Many companies are jumping on the bandwagon of activating dormant features on their devices with the arrival of new software updates. We leave you with some examples.
One trend that is taking off with force in some companies is to activate functions that remain dormant in the devices and, after carrying out various tests or other improvements, make that feature available when updating the software .
In short, they activate the button of certain hidden functionalities once your operating system receives an update, as has recently happened with Apple and the new version of iOS 16.3.
These novelties, in most cases, are announced by the companies themselves, however, sometimes it happens that it is the users themselves who almost accidentally discover a new function on their device, as happened with the OnePlus 8 Pro.
Without further ado, let’s look at some present and past examples of hidden features that have been uncovered after a software upgrade by the company.
OnePlus 8 Pro and “its X-rays”
Here we come across an old feature that left some speechless. This feature of the OnePlus 8 Pro seems to use the phone’s infrared sensors to see through black materials.

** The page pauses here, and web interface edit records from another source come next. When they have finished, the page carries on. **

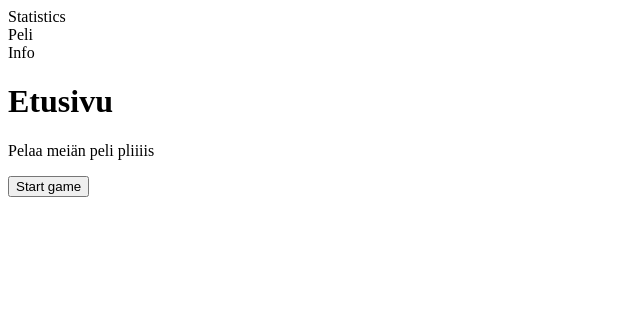
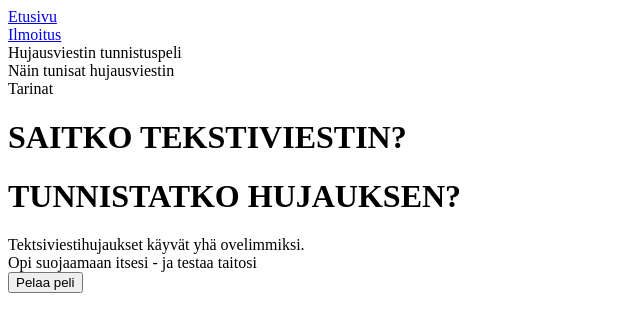
Before and after one commit to levonmaister/scamvjp2, a React (Vite) app: page / in a window 1280 px wide. Shown: the top 332 px of the page, without its empty margins (0-640 px from the left). Built offline with nearby package versions, Linux system fonts and the light colour scheme.

Commit message:
Routes for ilmoitus and etusivu added

```diff
--- a/src/App.jsx
+++ b/src/App.jsx
@@ -1,15 +1,20 @@
 import { useState } from 'react'
 import Etusivu from './pages/Etusivu'
 import Navbar from './components/Navbar'
-
+import IlmoitusSivu from './pages/IlmoitusSivu'
+import { Routes } from 'react-router'
+import { Route } from 'react-router-dom'
 
 function App() {
 
 
   return (
     <div>
-<Navbar/>
-<Etusivu/>
+
+<Routes>
+  <Route path="/" element={<Etusivu />} />
+  <Route path="/ilmoitus" element={<IlmoitusSivu />} />
+</Routes>
 </div>
   )
 }
--- a/src/components/Navbar.jsx
+++ b/src/components/Navbar.jsx
@@ -1,11 +1,15 @@
 
 import React from 'react'
+import { Link } from 'react-router-dom'
 
 const Navbar = () => {
     return (
-        <div>
-            <div>Statistics</div> <div>Peli</div> <div>Info</div>
-
+        <div className="nav-container">
+            <div className="nav-element"><Link to="/">Etusivu</Link></div>
+            <div className="nav-element"><Link to="/ilmoitus">Ilmoitus</Link> </div>
+            <div className="nav-element">Hujausviestin tunnistuspeli</div>
+            <div className="nav-element">Näin tunisat hujausviestin</div>
+            <div className="nav-element">Tarinat</div>
         </div>
     )
 }
--- a/src/pages/Etusivu.jsx
+++ b/src/pages/Etusivu.jsx
@@ -3,6 +3,7 @@
 import { useState } from 'react'
 import React from 'react'
 import Peli from '../components/Peli.jsx'
+import Navbar from '../components/Navbar.jsx'
 
 const Etusivu = () => {
 
@@ -11,18 +12,23 @@ const Etusivu = () => {
     if(peli){
         return(
             <div>
+                <Navbar />
                 <Peli />
-                <button onClick={()=>setPeli(false)}>Quit game</button>
+                <button onClick={()=>setPeli(false)}>Lopeta peli</button>
             </div>
         )
     }
     else{
     return(
+
         <div>
-            <h1>Etusivu</h1>
-            <p>Pelaa meiän peli pliiiis</p>
+            <Navbar />
+            <h1>SAITKO TEKSTIVIESTIN?</h1>
+            <h1>TUNNISTATKO HUJAUKSEN?</h1>
+            <div>Tektsiviestihujaukset käyvät yhä ovelimmiksi.</div>
+            <div>Opi suojaamaan itsesi - ja testaa taitosi</div>
 
-            <button onClick={()=>setPeli(true)}>Start game</button>
+            <button onClick={()=>setPeli(true)}>Pelaa peli</button>
 
         </div>
     )
--- /dev/null
+++ b/src/pages/IlmoitusSivu.jsx
@@ -0,0 +1,24 @@
+
+
+import { useState } from 'react'
+import React from 'react'
+import Navbar from '../components/Navbar'
+
+
+const IlmoitusSivu = () => {
+
+
+
+    return(
+        <div>
+            <Navbar />
+            <h1>Ilmoitus</h1>
+            <p>Ilmoita tässä: </p>
+        </div>
+    )
+
+}
+
+
+
+export default IlmoitusSivu
```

Note that we are talking about a rumor that circulated through the networks, although it is true that it provides slight visibility through objects that would otherwise be solid, thanks to what appears to be a defect built into the camera.
It turns out that the 5MP color filter camera on the back of the device can see through certain types of plastic; With the OnePlus Camera app’s Photochrom mode enabled, you can point the camera where you want and see the electronics inside the device.
Tesla and his ludicrous mode
Introduced in 2016, Tesla’s Ludicrous mode reduced the 2016 Model S’s 0-62 mph time from an already respectable 3.2 seconds to 2.5 seconds. It does this by transferring power from the battery to the electric motor.
The ludicrous mode was enhanced in 2017 with the introduction of the Ludicrous Plus mode, which activates full battery power for even greater acceleration. Essentially, this allows 100% of the energy from the battery to go to the electric motor.
Of course, Tesla warns that using the vehicle in this Ludicrous mode for prolonged periods will reduce the autonomy and efficiency of Tesla. Using it for too long, simply put, accelerates wear on Tesla’s motors and reduces battery power.
Apple and its updated HomePod
It seems that with the new release of the HomePod Mini, Apple plans to turn on a latent temperature and humidity sensor that has been in the devices since launch but was previously unusable.
Bloomberg’s Mark Gurman reported in March 2021 that the HomePod Mini had that capability, and it took almost two years for this update to come out .
Having this sensor means you won’t need to buy a separate gadget to measure temperature or humidity and run Apple Home automation to, for example, turn on a fan when certain degrees of temperature are exceeded.
Once you start using the temperature and humidity detection function, there are a couple of caveats to keep in mind. In Apple’s HomePod Mini footnotes, it’s detailed that the speaker requires “some time to calibrate the sensors immediately after booting up.”
BMW and remote-control parking
This recent new functionality from BMW for certain countries and vehicles allows users to carry out remote-controlled parking maneuvers outside the vehicle using the My BMW App.
This includes maneuvers previously recorded in the vehicle with the Maneuver Assistant. As they explain, customers can also park their vehicle forwards or backward within a radius of six meters, both longitudinally and transversally.
With these four examples and many others, it seems that this trend of making hidden functions or features that remain latent until the company makes them available to the user has become a growing trend for some years now.